Report date
November 2018
Learning Log

Respect, empathy, and determination are probably the traits you've cultivated to become a Bush Fellow. So many times we use these gifts as the tools we use to do our work but we often don't take a moment to really understand how to apply those things to ourselves.

I am at the six month mark of my fellowship and I have gone into it with an awareness of trying to apply the same passion and empathy to my own well being. At the orientation meeting so many of us clearly heard that self care is a big part of engaging in this fellowship. It's the time to do self care that we often never schedule because of lack of money, lack of time, lack of awareness. So I left the orientation meeting thinking to myself that I will do better, that I honestly have permission and encouragement to do the things that I need to care for my body, mind, and spirit.

But with years of putting my work, my community, my duties first, it's actually been a struggle to drastically shift how I take care of myself. It took me a moment to realize that I could begin to spend these funds on things to help my body and spirit. However, my attitude toward work still is a challenge. When I have to choose myself or it, work always seemed to win out.

When my back is hurting from 12 to 18 hour days, I remind myself that I can go get a massage ---once the work is done. I suddenly have an opportunity to criticize myself for not taking care of me, I begin to take an inventory of what I should have done. Then suddenly I realize its an inventory of what I believe others think I should do, what they think constitutes self care.

This summer I had an opportunity to take an inventory that really came from my own needs and desires. I discovered that being with my family is a way to care for myself. I learned that being immersed in my family history and cultural background gives me a strength I had not blatantly identified. Since June, I've been able to see my family in New Mexico four times. In the past, I had gone up to two years without a visit due to financial and times restrictions.
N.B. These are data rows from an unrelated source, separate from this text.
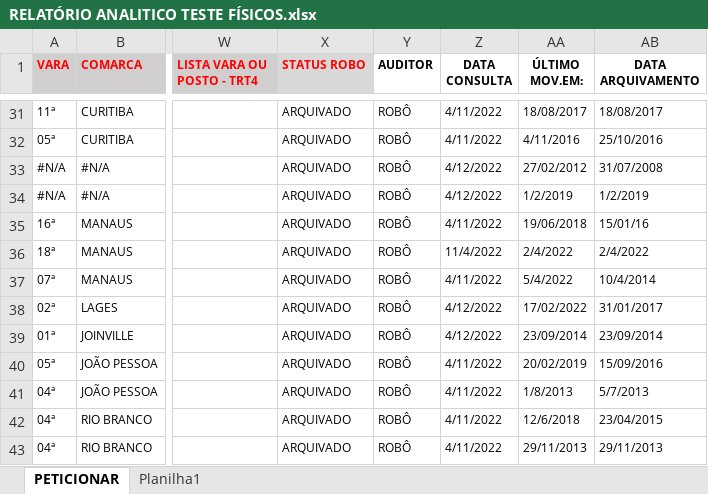
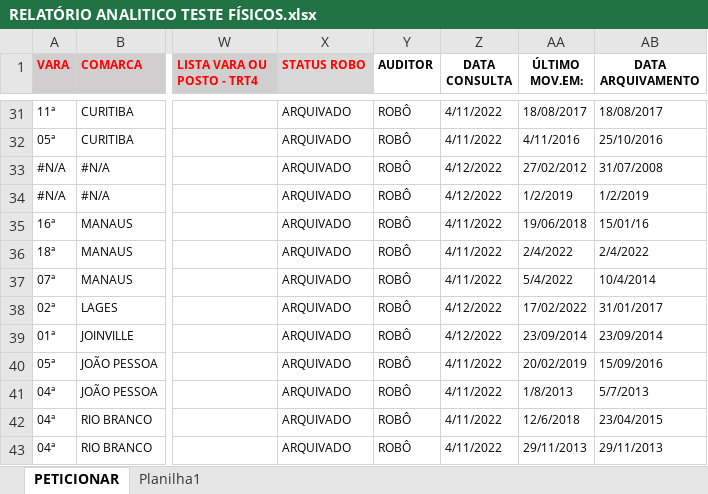
Before and after one commit to AniltonViganigo/ive-pje-refatorados, an Excel workbook: Data/CONCLUÍDOS/RELATÓRIO ANALITICO TESTE TRTS FISICOS/RELATÓRIO ANALITICO TESTE FÍSICOS.xlsx, sheet PETICIONAR, drawn as a sheet; only a part is shown, gaps mark what is left out; values as stored, in another font and other column widths than the file's, no borders; the diff covers the shown part only; the diff names each change by its address in the sheet, - before the commit and + after, or states it on an @@ line.

```diff
--- a/Data/CONCLUÍDOS/RELATÓRIO ANALITICO TESTE TRTS FISICOS/RELATÓRIO ANALITICO TESTE FÍSICOS.xlsx (sheet PETICIONAR)
+++ b/Data/CONCLUÍDOS/RELATÓRIO ANALITICO TESTE TRTS FISICOS/RELATÓRIO ANALITICO TESTE FÍSICOS.xlsx (sheet PETICIONAR)
-Z36 (DATA CONSULTA): 11/4/2022
+Z36 (DATA CONSULTA): 4/11/2022
```
Also changed, not shown: 45 edited cells elsewhere in this sheet, Data/Reports/AVON INDL LTDA.xlsx, Data/Reports/AVON INDUSTRIAL LTDA.xlsx, 15 other files.
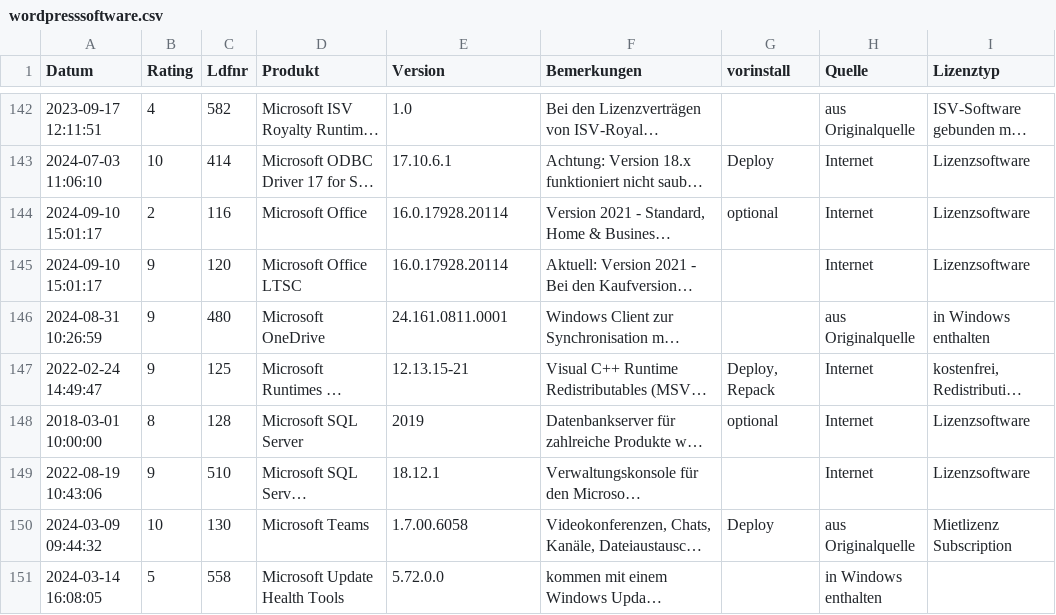
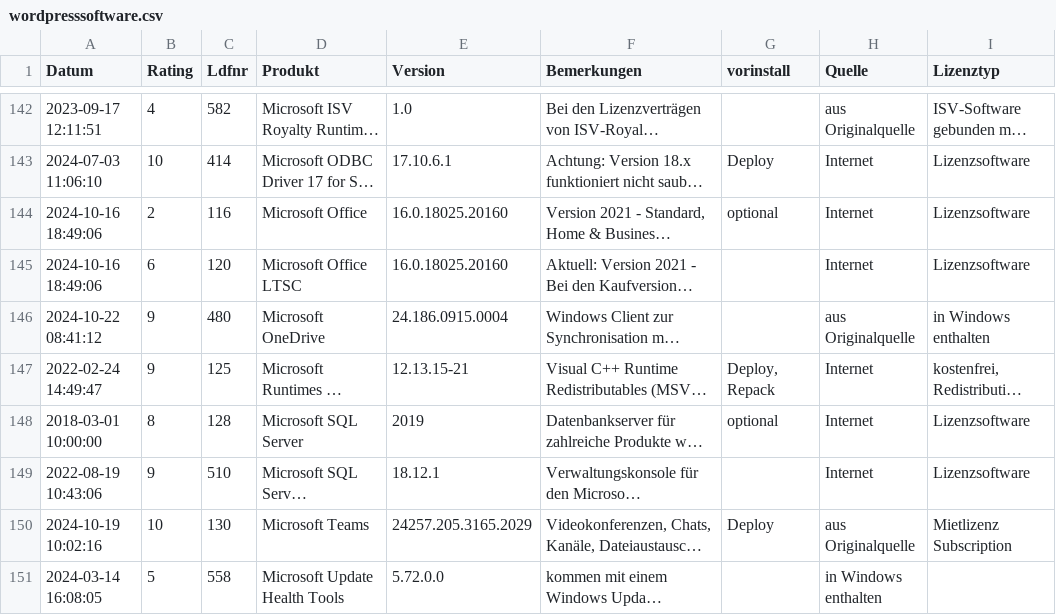
Before and after one commit to svenbolte/Open-Audit-Classic, a CSV file: htdocs/openaudit/wordpresssoftware.csv, drawn as a sheet; only a part is shown, gaps mark what is left out; long unchanged cells end in …; the diff covers the shown part only; the diff names each change by its address in the sheet, - before the commit and + after, or states it on an @@ line.

```diff
--- a/htdocs/openaudit/wordpresssoftware.csv
+++ b/htdocs/openaudit/wordpresssoftware.csv
-A144:A145 (Datum): 2024-09-10 15:01:17
+A144:A145 (Datum): 2024-10-16 18:49:06
-E144:E145 (Version): 16.0.17928.20114
+E144:E145 (Version): 16.0.18025.20160
-B145 (Rating): 9
+B145 (Rating): 6
-A146 (Datum): 2024-08-31 10:26:59
+A146 (Datum): 2024-10-22 08:41:12
-E146 (Version): 24.161.0811.0001
+E146 (Version): 24.186.0915.0004
-A150 (Datum): 2024-03-09 09:44:32
+A150 (Datum): 2024-10-19 10:02:16
-E150 (Version): 1.7.00.6058
+E150 (Version): 24257.205.3165.2029
```
Also changed, not shown: 94 edited cells elsewhere in this file, 8 other files.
My grandmother is 94 and my father is 67 and my nephew is 8. I ask myself, if not now, when?

Being with my family has helped me to name the very things in my life that have been vague wonderings and questions. And being with my grandmother and my aunts and uncles, cousins and their children, I really began to understand what it is that I value. And I gave myself permission to hold those values. For so long my work was the place holder for personal goals that had not been realized. I thought, as long as I'm making a difference for others, I must be on the right track ---for others. Somehow down the road, I would be doing that for myself. But that day really had never come.

My best advice to you is to find out what you need to revitalize yourself. Ask the obvious question and make the obvious choice. We can busy ourselves with the minutia of the world and give ourselves the salves of the moment, but without assessing your long term needs, the things that your DNA needs to be soothed and function, you will continue to follow a cycle built around the current structure of your life, which may actually need to be reinvented.

I now structure my thinking rather than my work to give myself time to visit family. I make sure that the season I've planned at my theatre company has not only a humane bent to its content, but in how I am expected to carry it out. Ongoing programming with no break for myself to revitalize with the people I love is a thing of the past. I've put my work for community ahead of my family so many times and believed that was the exact right way to be, it seemed like that's what a good servant to the community would do. But it's this year that I discovered that as a single person without children or a husband, my family in New Mexico is the root of my connection to community. And it must be nurtured in the same respectful, determined way. I hope that when you get this opportunity to be a Bush Fellow that you take the time to go deeper than you may expect to in evaluating your best practices for caring for yourself.